A sharp intake of breath from all four players and the car darkened as it vanished from the glare of the morning sun. Kerry hoped she was right about this one being easy. It wasn’t a long tunnel, but the road works had slowed them down enough to make it a little tougher.
Annabel struggled first. Her little lungs didn’t pull in much air when she took her breath, and she could feel that she was going to lose; but she didn’t want the monsters to eat her. She turned her head to Archie who was a lot more relaxed. He looked back at her worried expression and smiled with true, Big Brother love, before he took her left hand in his right. He leant across with his other hand and reassured her with a wink as he picked up the board and pen.
Kerry clamped her lips shut, memories flooding back of her mum playing this game with her as a kid. Long trips out to see her Grammy and Grampy with her Daddy driving, also doing his best to avoid playing along. What goes around comes around she guessed, funny how we all end up being our parents. All those things they say and do that we think we will never, ever say or do ourselves, but always end up doing so.
Karl’s tightly closed mouth curled up slightly at the edges as a plan formed in his mind. As the exit of the tunnel appeared up ahead, a bright spot in the gloom, he slipped down in his chair, disappearing from the view of the kids. Kerry had planted the seed. What would happen if Daddy disappeared, eaten by the monsters he wondered? If he could just get low enough in his seat to disappear from view.
Behind him Annabel and Archie concentrated on each other, not noticing what was going on in the front. Annabel was really struggling now. She held her nose with the hand Archie wasn’t holding, her eyes wide with fear; she wasn’t going to make it to the end of the tunnel.

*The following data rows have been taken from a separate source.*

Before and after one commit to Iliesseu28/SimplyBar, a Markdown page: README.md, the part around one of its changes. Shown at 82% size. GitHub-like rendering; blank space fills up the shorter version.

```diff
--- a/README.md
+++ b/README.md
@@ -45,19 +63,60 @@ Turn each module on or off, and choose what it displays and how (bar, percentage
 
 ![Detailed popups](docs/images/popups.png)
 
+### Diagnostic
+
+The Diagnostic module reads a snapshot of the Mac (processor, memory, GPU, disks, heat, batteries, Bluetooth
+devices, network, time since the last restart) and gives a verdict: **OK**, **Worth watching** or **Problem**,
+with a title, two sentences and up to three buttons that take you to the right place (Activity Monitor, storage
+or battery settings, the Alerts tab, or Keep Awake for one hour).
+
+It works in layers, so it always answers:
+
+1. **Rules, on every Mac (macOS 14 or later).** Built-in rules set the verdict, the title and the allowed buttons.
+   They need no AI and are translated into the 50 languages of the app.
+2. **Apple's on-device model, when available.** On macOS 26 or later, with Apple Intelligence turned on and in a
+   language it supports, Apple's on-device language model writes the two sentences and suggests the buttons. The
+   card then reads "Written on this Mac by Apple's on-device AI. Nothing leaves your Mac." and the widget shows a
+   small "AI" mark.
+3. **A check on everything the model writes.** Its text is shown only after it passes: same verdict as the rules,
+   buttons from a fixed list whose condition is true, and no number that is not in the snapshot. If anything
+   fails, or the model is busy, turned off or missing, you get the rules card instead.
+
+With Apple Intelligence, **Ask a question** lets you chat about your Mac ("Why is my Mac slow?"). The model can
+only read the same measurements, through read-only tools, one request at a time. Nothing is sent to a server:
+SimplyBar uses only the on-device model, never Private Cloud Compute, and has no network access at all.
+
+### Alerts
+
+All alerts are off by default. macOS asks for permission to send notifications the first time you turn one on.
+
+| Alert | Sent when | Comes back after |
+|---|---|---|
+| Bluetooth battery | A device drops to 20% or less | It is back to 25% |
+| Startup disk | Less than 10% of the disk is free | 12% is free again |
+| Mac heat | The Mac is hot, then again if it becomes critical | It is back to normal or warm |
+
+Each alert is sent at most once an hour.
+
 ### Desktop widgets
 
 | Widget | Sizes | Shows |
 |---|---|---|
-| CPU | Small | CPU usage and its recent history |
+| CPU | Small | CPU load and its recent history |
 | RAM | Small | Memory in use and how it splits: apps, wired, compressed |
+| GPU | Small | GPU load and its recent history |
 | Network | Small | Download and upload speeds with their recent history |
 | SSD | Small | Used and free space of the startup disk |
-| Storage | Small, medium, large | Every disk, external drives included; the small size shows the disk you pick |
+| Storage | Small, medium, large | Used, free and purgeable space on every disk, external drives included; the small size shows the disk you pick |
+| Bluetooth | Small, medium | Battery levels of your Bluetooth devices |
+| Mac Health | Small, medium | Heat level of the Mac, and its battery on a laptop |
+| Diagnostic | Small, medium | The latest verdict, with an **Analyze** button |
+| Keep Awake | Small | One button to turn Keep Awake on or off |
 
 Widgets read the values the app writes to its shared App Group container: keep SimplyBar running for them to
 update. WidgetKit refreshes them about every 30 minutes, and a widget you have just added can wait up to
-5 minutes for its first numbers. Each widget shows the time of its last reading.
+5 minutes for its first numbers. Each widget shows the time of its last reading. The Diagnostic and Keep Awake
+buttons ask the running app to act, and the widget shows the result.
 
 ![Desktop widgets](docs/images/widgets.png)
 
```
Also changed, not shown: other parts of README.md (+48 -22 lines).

Archie continued to smile back and held her hand even tighter. Big Brother time, he thought. He grabbed the wipe-clean board and pen, rubbed the picket fences away with his fingers, and began to write. He was glad he was left-handed with Annabel holding his right hand so tightly. He smiled at her as he held the board up.
‘Its ok. monsters not reel. You can breath… ssssh!’ it read.

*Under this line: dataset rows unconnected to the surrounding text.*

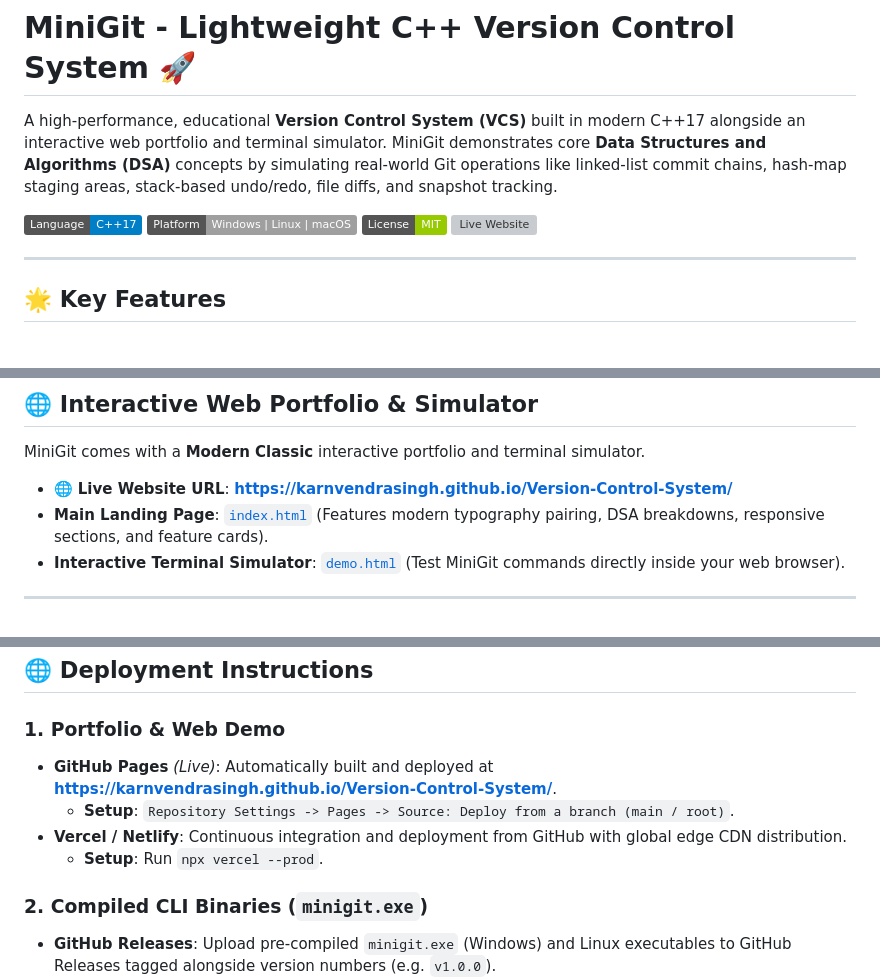
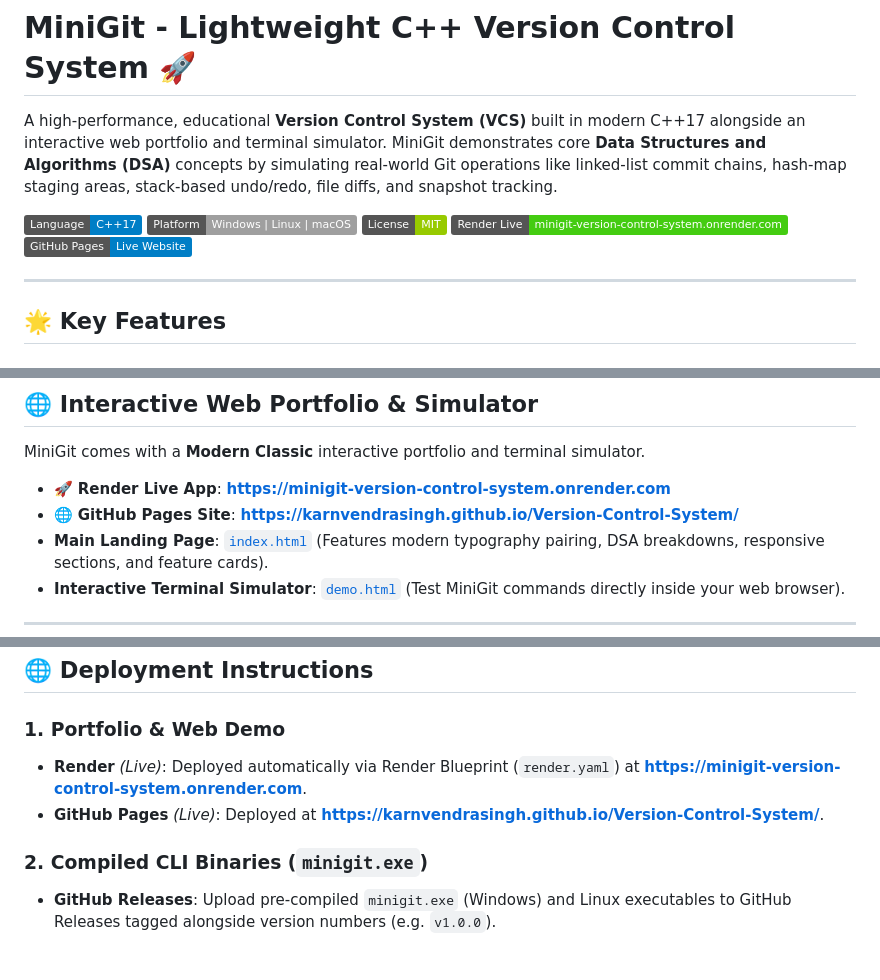
Before and after one commit to Karnvendrasingh/Version-Control-System, a Markdown page: README.md, 3 parts joined by grey strips. Rendered like a GitHub page; badges without logos; blank space fills up the shorter version; grey boxes are pictures that could not be loaded.

Commit message:
docs: add Render live deployed link to README badges and website section

```diff
--- a/README.md
+++ b/README.md
@@ -5,7 +5,8 @@ A high-performance, educational **Version Control System (VCS)** built in modern
 [![Language](https://img.shields.io/badge/Language-C%2B%2B17-blue.svg)](https://en.cppreference.com/w/cpp/17)
 [![Platform](https://img.shields.io/badge/Platform-Windows%20%7C%20Linux%20%7C%20macOS-lightgrey.svg)](#-installation)
 [![License](https://img.shields.io/badge/License-MIT-green.svg)](LICENSE)
-[![Live Website](https://img.shields.io/badge/Live%20Website-karnvendrasingh.github.io%2FVersion--Control--System-success.svg)](https://karnvendrasingh.github.io/Version-Control-System/)
+[![Render Live App](https://img.shields.io/badge/Render%20Live-minigit--version--control--system.onrender.com-success.svg)](https://minigit-version-control-system.onrender.com)
+[![GitHub Pages](https://img.shields.io/badge/GitHub%20Pages-Live%20Website-blue.svg)](https://karnvendrasingh.github.io/Version-Control-System/)
 
 ---
 
@@ -174,7 +175,8 @@ g++ -std=c++17 -Wall -Wextra -O2 -o minigit src/minigit.cpp
 
 MiniGit comes with a **Modern Classic** interactive portfolio and terminal simulator.
 
-- 🌐 **Live Website URL**: **[https://karnvendrasingh.github.io/Version-Control-System/](https://karnvendrasingh.github.io/Version-Control-System/)**
+- 🚀 **Render Live App**: **[https://minigit-version-control-system.onrender.com](https://minigit-version-control-system.onrender.com)**
+- 🌐 **GitHub Pages Site**: **[https://karnvendrasingh.github.io/Version-Control-System/](https://karnvendrasingh.github.io/Version-Control-System/)**
 - **Main Landing Page**: [`index.html`](file:///c:/Users/karnv/OneDrive/Desktop/Version%20control%20System/index.html) (Features modern typography pairing, DSA breakdowns, responsive sections, and feature cards).
 - **Interactive Terminal Simulator**: [`demo.html`](file:///c:/Users/karnv/OneDrive/Desktop/Version%20control%20System/demo.html) (Test MiniGit commands directly inside your web browser).
 
@@ -195,10 +197,8 @@ To elevate MiniGit to full production parity, the following feature additions ar
 ## 🌐 Deployment Instructions
 
 ### 1. Portfolio & Web Demo
-- **GitHub Pages** *(Live)*: Automatically built and deployed at **[https://karnvendrasingh.github.io/Version-Control-System/](https://karnvendrasingh.github.io/Version-Control-System/)**.
-  - **Setup**: `Repository Settings -> Pages -> Source: Deploy from a branch (main / root)`.
-- **Vercel / Netlify**: Continuous integration and deployment from GitHub with global edge CDN distribution.
-  - **Setup**: Run `npx vercel --prod`.
+- **Render** *(Live)*: Deployed automatically via Render Blueprint (`render.yaml`) at **[https://minigit-version-control-system.onrender.com](https://minigit-version-control-system.onrender.com)**.
+- **GitHub Pages** *(Live)*: Deployed at **[https://karnvendrasingh.github.io/Version-Control-System/](https://karnvendrasingh.github.io/Version-Control-System/)**.
 
 ### 2. Compiled CLI Binaries (`minigit.exe`)
 - **GitHub Releases**: Upload pre-compiled `minigit.exe` (Windows) and Linux executables to GitHub Releases tagged alongside version numbers (e.g. `v1.0.0`).
```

He knew his spelling was poor, but he was in a rush. He dropped the board and held his index finger up to his mouth in a “sssh” gesture and winked again at Annabel.
Kerry began to hurt as her lungs burned. She dry-swallowed in the way people do when trying to ignore the fact they are not breathing but their brain is telling them it is time to open up and let the air in. Whose stupid idea was this, anyway, she asked herself? She had been crap at it when she played as a kid!
Karl was as low as he could get in his seat while still being able to drive safely. He looked up at Kerry, his mouth shut tight but grinning like an idiot. She looked down at him, smiling back. He can be short-tempered at times, she thought but, mostly, he is a good dad.
Kerry blinked hard in the flash of light as the car breached the end of the tunnel. She breathed out in a sudden explosion of air, dragging it back into her lungs in two sharp breaths of relief. Karl copied her, blinking in the light, but still smiled to himself.
And then the screaming started.
Karl smiled to himself, pleased with his prank. Kerry hit him on the arm. “It’s okay kids,” she reassured them, “Daddy’s still here.”
Karl pushed himself up in his seat as Kerry twisted her head towards the backseat. Karl concentrated on the car in front as he wriggled upright, grinning. What’s the point in fatherhood if you can’t scare your kids from time to time, he thought?
Archie sat on his booster, screaming, and staring at his sister’s car seat. Or at least the space her car seat had occupied when they had entered the tunnel. The seat had vanished, and Annabel was nowhere to be seen; the seatbelt that had secured the seat was still in place, locked into the clasp.
Kerry turned to Archie, a confused look on her face. Archie continued to yell as screams burst from his mother’s throat and threatened to drown his out. They both stared in absolute terror at the no man’s land between the kids’ seats. The wipe-clean board sat on the car seat, Archie’s message still upon it, but now punctuated with red spots that dripped down from Annabel’s severed hand, still clutched tightly in Archie’s Big Brother grip.